I am living my dream. No, I'm not travelling to Europe to tour the vineyards of Tuscany or learning to surf in Bali. I'm not even raising chickens next to my own abundant vegetable garden. In fact, I'm mostly just living my normal Midwestern suburban life with my two extremely high-maintenance kids, who, unfortunately, will be attached to my hips for the next two and half months and are still holding tight to their 6:30 a.m. wake-up time, despite having no school bus to rush to meet and my well-documented Summer sleep-in rule.
So what exactly is so magical about my current life, you might ask? One simple thing: this is the first Summer that both of my kids can really swim. Like they're-not-going-to-drown-even-a-little-bit swim.

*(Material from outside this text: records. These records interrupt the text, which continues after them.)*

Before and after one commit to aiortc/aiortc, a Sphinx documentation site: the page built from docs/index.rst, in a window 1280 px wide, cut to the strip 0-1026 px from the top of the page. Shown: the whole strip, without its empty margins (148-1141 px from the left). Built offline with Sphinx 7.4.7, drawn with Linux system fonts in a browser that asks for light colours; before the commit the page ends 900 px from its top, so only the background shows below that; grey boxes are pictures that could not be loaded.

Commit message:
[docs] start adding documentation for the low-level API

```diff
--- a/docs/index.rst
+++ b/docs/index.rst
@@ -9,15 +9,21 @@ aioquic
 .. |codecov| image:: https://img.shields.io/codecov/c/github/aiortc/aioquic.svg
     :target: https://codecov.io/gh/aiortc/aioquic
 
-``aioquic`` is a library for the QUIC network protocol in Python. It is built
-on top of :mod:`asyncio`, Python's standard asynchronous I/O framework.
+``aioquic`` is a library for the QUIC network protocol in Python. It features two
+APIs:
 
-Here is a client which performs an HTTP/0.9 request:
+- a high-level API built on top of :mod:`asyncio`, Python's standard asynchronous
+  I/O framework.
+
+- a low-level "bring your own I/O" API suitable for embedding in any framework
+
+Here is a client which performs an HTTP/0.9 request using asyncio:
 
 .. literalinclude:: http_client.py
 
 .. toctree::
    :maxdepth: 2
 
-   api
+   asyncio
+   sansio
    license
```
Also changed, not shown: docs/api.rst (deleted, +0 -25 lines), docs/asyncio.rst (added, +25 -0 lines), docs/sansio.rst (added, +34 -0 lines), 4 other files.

To a non-parent, that might seem like a small detail. But once you've lived through years and years of taking babies, toddlers, and preschoolers to the pool, knowing that the massive amounts of fun they'll have is exactly equal to the amount of stress and discomfort you'll feel, you understand the splendor of no longer having kids who scream when you insist they wear sunscreen; who deny their need for a life vest despite their inability to stay afloat without one; who are required to wear a soggy swim nappy because they will very likely fill it; and who spend most of their time at the pool running from you, forcing you to chase them while wearing a swimsuit that becomes more and more of a thong with every step.

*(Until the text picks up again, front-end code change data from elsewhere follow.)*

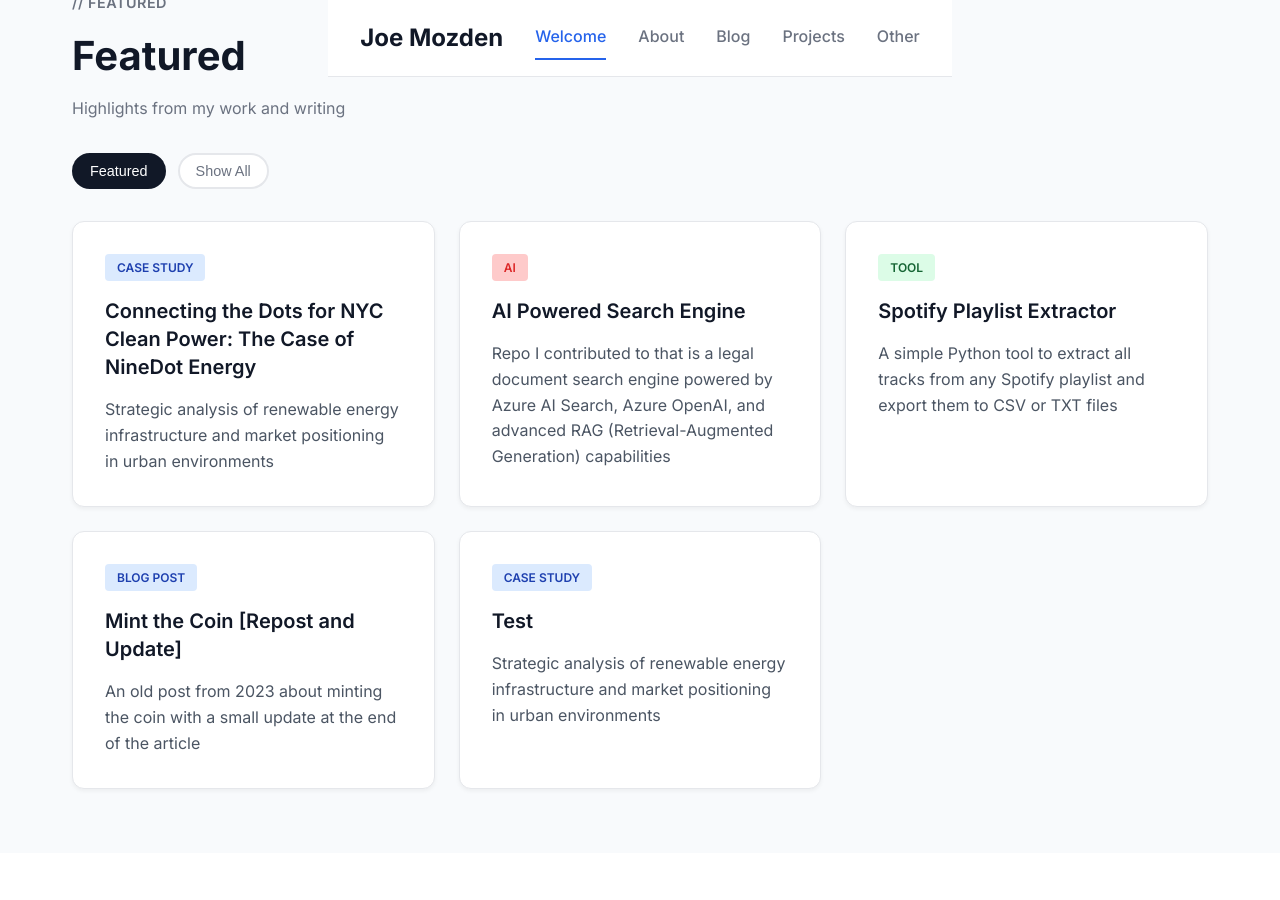
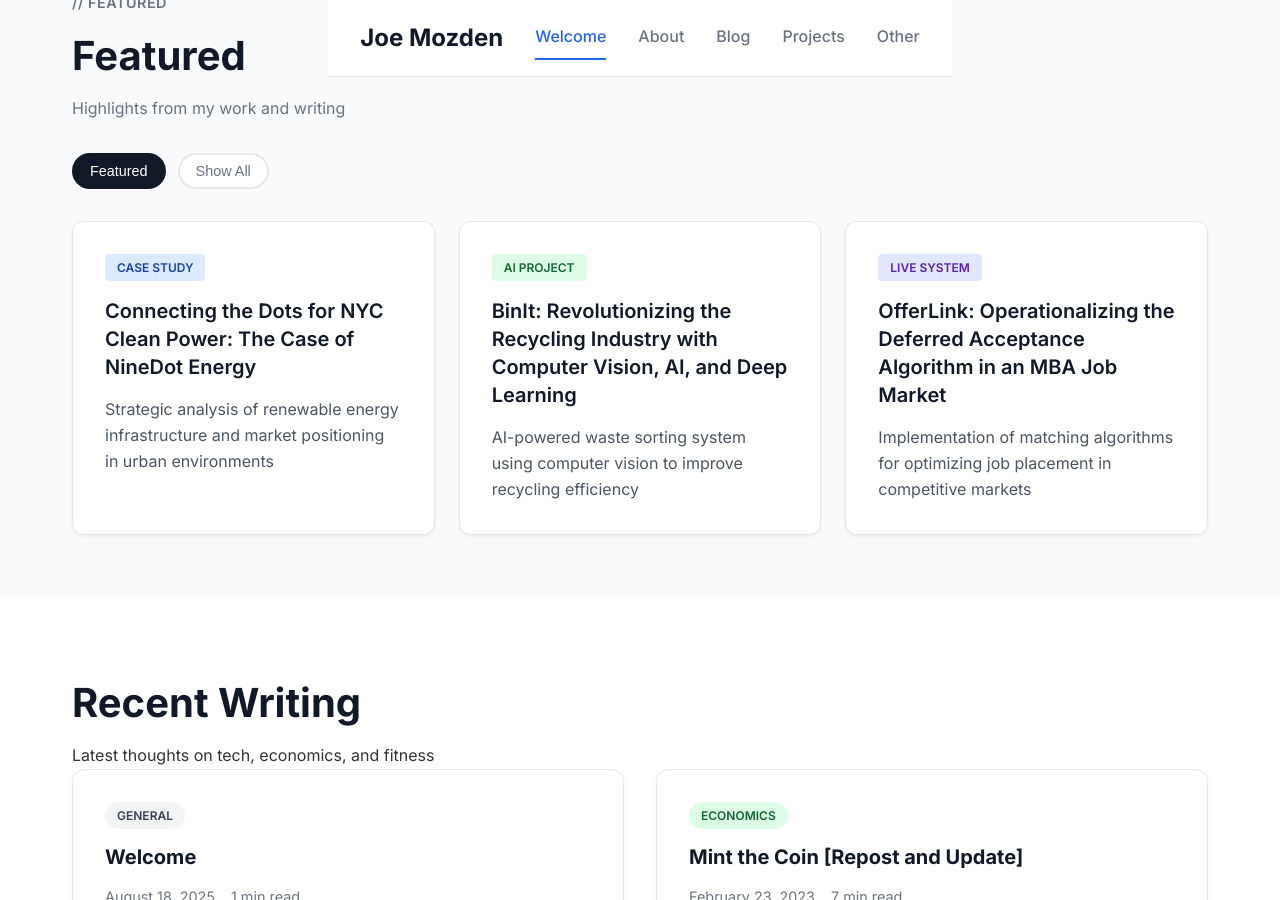
Before and after one commit to jmozden3/jmozden3.github.io, a Jekyll site: the page built from index.html, in a window 1280 px wide and 900 px high, scrolled down 601 px. Built offline with Jekyll 4.4.1, drawn with Linux system fonts in a browser that asks for light colours; the list of posts is cut into pages by our own code.

Commit message:
test featured page

```diff
--- a/_data/featured.yml
+++ b/_data/featured.yml
@@ -8,27 +8,16 @@
   link: "/projects/ninedot-energy-case"
   color: "blue"
 
-- title: "AI Powered Search Engine"
-  description: "Repo I contributed to that is a legal document search engine powered by Azure AI Search, Azure OpenAI, and advanced RAG (Retrieval-Augmented Generation) capabilities"
-  badge: "AI"
-  link: "https://github.com/DanGiannone1/ai-powered-search-engine"
-  color: "red"
-
-- title: "Spotify Playlist Extractor"
-  description: "A simple Python tool to extract all tracks from any Spotify playlist and export them to CSV or TXT files"
-  badge: "Tool"
-  link: "https://github.com/jmozden3/spotify-playlist-extractor"
+- title: "BinIt: Revolutionizing the Recycling Industry with Computer Vision, AI, and Deep Learning"
+  type: "project"
+  description: "AI-powered waste sorting system using computer vision to improve recycling efficiency"
+  badge: "AI Project"
+  link: "/projects/binit-recycling"
   color: "green"
 
-- title: "Mint the Coin [Repost and Update]"
-  description: "An old post from 2023 about minting the coin with a small update at the end of the article"
-  badge: "Blog Post"
-  link: "_posts/2025-08-19-mint-the-coin.md"
-  color: "blue"
-
-- title: "Test"
-  type: "case-study"
-  description: "Strategic analysis of renewable energy infrastructure and market positioning in urban environments"
-  badge: "Case Study"
-  link: "/projects/ninedot-energy-case"
-  color: "blue"
+- title: "OfferLink: Operationalizing the Deferred Acceptance Algorithm in an MBA Job Market"
+  type: "algorithm"
+  description: "Implementation of matching algorithms for optimizing job placement in competitive markets"
+  badge: "Live System"
+  link: "/projects/offerlink-algorithm"
+  color: "purple"
```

This Summer, I have officially entered the realm of what I've heard described as the MOOKs, or "moms of older kids," and it is glorious. While parents of toddlers paste on smiles while their children force them into the frigid deep end, I'm chatting with my fellow MOOKs in our lounge chairs. While they attempt to clean up the mounds of wet Goldfish their kids dumped onto the pool deck, I'm enjoying a ice cold beverage I packed for myself because I finally have the mental capacity to think about my own needs, not just my kids'. While they walk laps around the pool, frantically searching for their little one who thinks she can swim but totally cannot, I'm digging into a beach read, confident that my kids will return to me alive and well.
"You're so lucky," a woman said to me at the pool earlier this week as she wrestled a swim shirt on her 3-year-old, who then immediately began dragging her into the pool behind him. I was reading People magazine and wasn't even wearing a swimsuit, the weather that day not coming close to the 82-plus degrees I require in order to enter a child-filled pool. "I know it," I replied. "I've been waiting so long."

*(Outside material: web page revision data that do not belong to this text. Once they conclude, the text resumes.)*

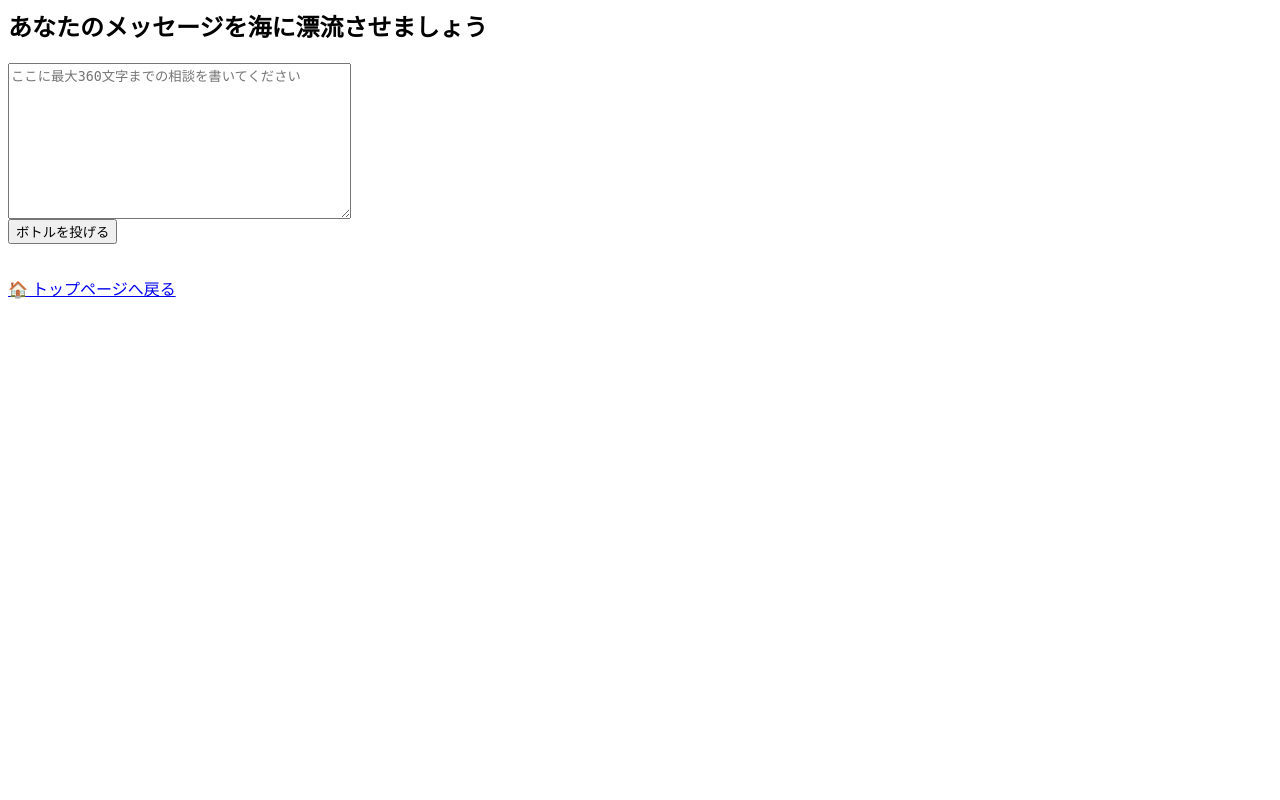
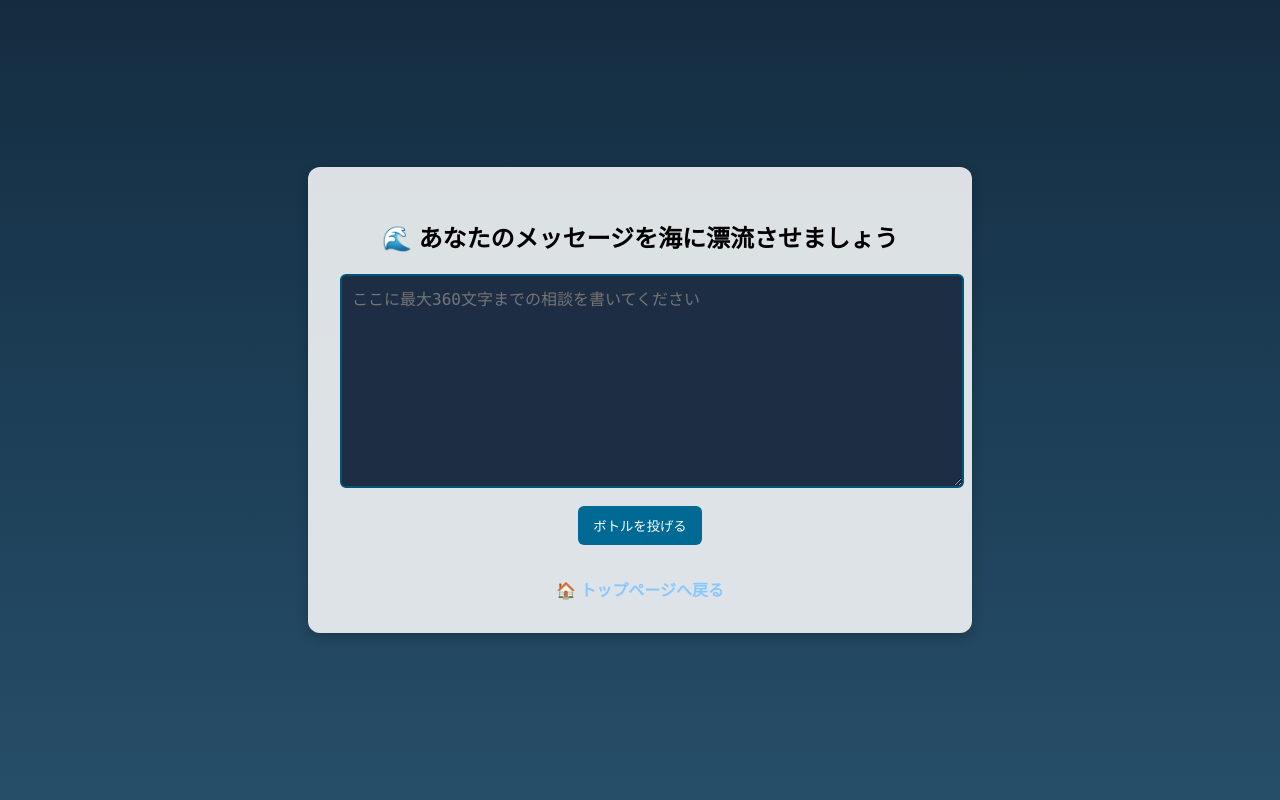
Before and after one commit to HirotoChiba06/hogehoge-WebApp, a Flask app: page /send in a window 1280 px wide. Run offline with Flask 3, Linux system fonts and the light colour scheme.

Commit message:
:add:ひとまずAppの完成。

```diff
--- a/static/style.css
+++ b/static/style.css
@@ -1,44 +1,57 @@
+/* 全体背景とフォント・レイアウト */
 body {
     font-family: "Hiragino Kaku Gothic ProN", "Noto Sans JP", "Yu Gothic", "Meiryo", sans-serif;
     margin: 0;
     padding: 0;
-    color: #eee;
-    background: linear-gradient(to bottom, #1c2d44, #2e4a61, #3e5d75);
+    color: #000000;
+    background: linear-gradient(to bottom, #142c40, #1c3e56, #274e68);
     background-repeat: no-repeat;
     background-attachment: fixed;
     background-size: 100% 100%;
-
     display: flex;
     justify-content: center;
     align-items: center;
     min-height: 100vh;
 }
 
+/* 中央揃え用のコンテナ */
+.center-box {
+    max-width: 600px;
+    width: 90%;
+    text-align: center;
+    background-color: rgba(0, 0, 0, 0.3);
+    padding: 2em;
+    border-radius: 12px;
+}
 
-
-
-h2 {
-    color: #006994;
-}
+/* テキストエリア・ボタン・リンクの見た目 */
 textarea {
     width: 100%;
     padding: 10px;
     font-size: 1rem;
     resize: vertical;
+    border: 2px solid #005577;
+    border-radius: 6px;
+    background-color: #1c2d44;
+    color: #e0eaf0;
 }
+
 button {
     padding: 10px 15px;
     background-color: #006994;
     color: white;
     border: none;
-    border-radius: 4px;
+    border-radius: 6px;
     cursor: pointer;
+    margin-top: 1em;
 }
+
 button:hover {
     background-color: #005577;
 }
+
 a {
-    color: #0066cc;
+    color: #88c8ff;
     text-decoration: none;
     font-weight: bold;
 }
@@ -62,3 +75,7 @@ a:hover {
     border-radius: 12px;
     box-shadow: 0 4px 12px rgba(0,0,0,0.2);
 }
+p {
+    margin-bottom: 1em;
+    font-size: 1.1rem;
+}
--- a/templates/index.html
+++ b/templates/index.html
@@ -6,6 +6,7 @@
     <link rel="stylesheet" href="/static/style.css">
 </head>
 <body>
+    <div class="center-box">
         <h1>🌊 ボトルメッセージへようこそ</h1>
         <p>あなたの悩みや思いを、見知らぬ誰かとつなげてみませんか？</p>
 
@@ -14,5 +15,6 @@
             <li><a href="/receive">📥 メッセージを受け取って返信する</a></li>
             <li><a href="/archive">📜 自分のボトルを確認する</a></li>
         </ul>
+    </div>
 </body>
 </html>
--- a/templates/send.html
+++ b/templates/send.html
@@ -1,13 +1,26 @@
+<!DOCTYPE html>
+<html>
+<head>
+    <meta charset="UTF-8">
+    <title>ボトルメッセージ送信</title>
+    <link rel="stylesheet" href="/static/style.css">
+</head>
 <body>
     <div class="center-box">
-    <h2>あなたのメッセージを海に漂流させましょう</h2>
-    {% if error %}<p style="color:red;">{{ error }}</p>{% endif %}
+        <h2>🌊 あなたのメッセージを海に漂流させましょう</h2>
+
+        {% if error %}
+            <p style="color:red;">{{ error }}</p>
+        {% endif %}
+
         <form method="post">
             <textarea name="message" rows="10" cols="40" placeholder="ここに最大360文字までの相談を書いてください" maxlength="360" required></textarea><br>
             <button type="submit">ボトルを投げる</button>
         </form>
+
         <div style="margin-top: 2em;">
             <a href="/">🏠 トップページへ戻る</a>
         </div>
     </div>
 </body>
+</html>
```
Also changed, not shown: templates/archive.html (+11 -7 lines), templates/receive.html (+17 -2 lines), templates/receive_complete.html (+17 -3 lines), templates/send_complete.html (+12 -8 lines). Lines whose indentation alone changed are shown as unchanged.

It had been eight years since I took my oldest to the beach the first time. Sure, it took five adults to carry everything we thought she'd require for her first dip in Lake Michigan, but I was so sure my beach experience would be just as wonderful as it had been before kids, maybe even better. Then reality hit. She had a massive blowout about 15 minutes after we arrived, and the truth of how I would be spending many a Summer hit me with a heaviness equal to that of her lake water-filled back-up nappy.
But now here I was, sitting in the sun, reading and occasionally passing out Popsicles and icy waters to my independent, solid swimmers. I looked up, staring across the highly chlorinated pool, populated with swim nappies and Puddle Jumpers and, somewhere, I could only assume, my children. A body of water had never looked more beautiful.